by Oscar Wilde, 1881

To that gaunt House of Art which lacks for naught
   Of all the great things men have saved from Time,
 The withered body of a girl was brought
   Dead ere the world’s glad youth had touched its prime,
 And seen by lonely Arabs lying hid
 In the dim womb of some black pyramid.

 But when they had unloosed the linen band
   Which swathed the Egyptian’s body,—lo! was found
 Closed in the wasted hollow of her hand
   A little seed, which sown in English ground
 Did wondrous snow of starry blossoms bear,
 And spread rich odours through our springtide air.

 With such strange arts this flower did allure
   That all forgotten was the asphodel,
 And the brown bee, the lily’s paramour,
   Forsook the cup where he was wont to dwell,
 For not a thing of earth it seemed to be,
 But stolen from some heavenly Arcady.

 In vain the sad narcissus, wan and white
   At its own beauty, hung across the stream,
 The purple dragon-fly had no delight
   With its gold dust to make his wings a-gleam,
 Ah! no delight the jasmine-bloom to kiss,
 Or brush the rain-pearls from the eucharis.

 For love of it the passionate nightingale
   Forgot the hills of Thrace, the cruel king,
 And the pale dove no longer cared to sail
   Through the wet woods at time of blossoming,
 But round this flower of Egypt sought to float,
 With silvered wing and amethystine throat.

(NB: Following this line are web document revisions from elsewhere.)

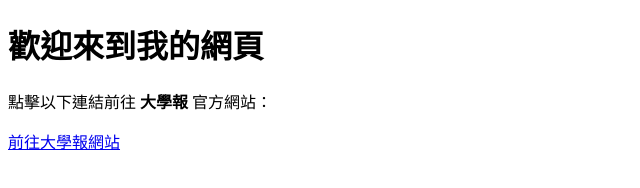
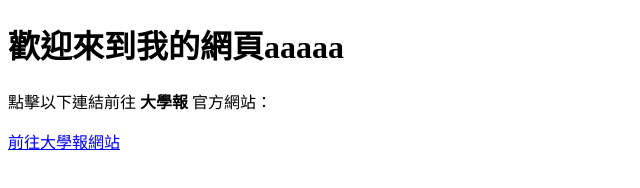
Before and after one commit to rosie1202/test2, a plain HTML site: page index.html in a window 1280 px wide. Shown: the whole page, without its empty margins (0-640 px from the left). Drawn offline with Linux system fonts and the light colour scheme.

Commit message:
Update index.html

```diff
--- a/index.html
+++ b/index.html
@@ -5,7 +5,7 @@
   <title>大學報連結範例</title>
 </head>
 <body>
-  <h1>歡迎來到我的網頁</h1>
+  <h1>歡迎來到我的網頁aaaaa</h1>
   <p>點擊以下連結前往 <strong>大學報</strong> 官方網站：</p>
   <a href="https://unews.nccu.edu.tw/" target="_blank">前往大學報網站</a>
 </body>
```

 While the hot sun blazed in his tower of blue
   A cooling wind crept from the land of snows,
 And the warm south with tender tears of dew
   Drenched its white leaves when Hesperos uprose
 Amid those sea-green meadows of the sky
 On which the scarlet bars of sunset lie.

 But when o’er wastes of lily-haunted field
   The tired birds had stayed their amorous tune,
 And broad and glittering like an argent shield
   High in the sapphire heavens hung the moon,
 Did no strange dream or evil memory make
 Each tremulous petal of its blossoms shake?

 Ah no! to this bright flower a thousand years
   Seemed but the lingering of a summer’s day,
 It never knew the tide of cankering fears
   Which turn a boy’s gold hair to withered grey,
 The dread desire of death it never knew,
 Or how all folk that they were born must rue.

 For we to death with pipe and dancing go,
   Nor would we pass the ivory gate again,
 As some sad river wearied of its flow
   Through the dull plains, the haunts of common men,
 Leaps lover-like into the terrible sea!
 And counts it gain to die so gloriously.

 We mar our lordly strength in barren strife
   With the world’s legions led by clamorous care,
 It never feels decay but gathers life
   From the pure sunlight and the supreme air,
 We live beneath Time’s wasting sovereignty,
 It is the child of all eternity.

Published in Poems

Any corrections or public domain poems I should have here? Email me at poems (at) this domain.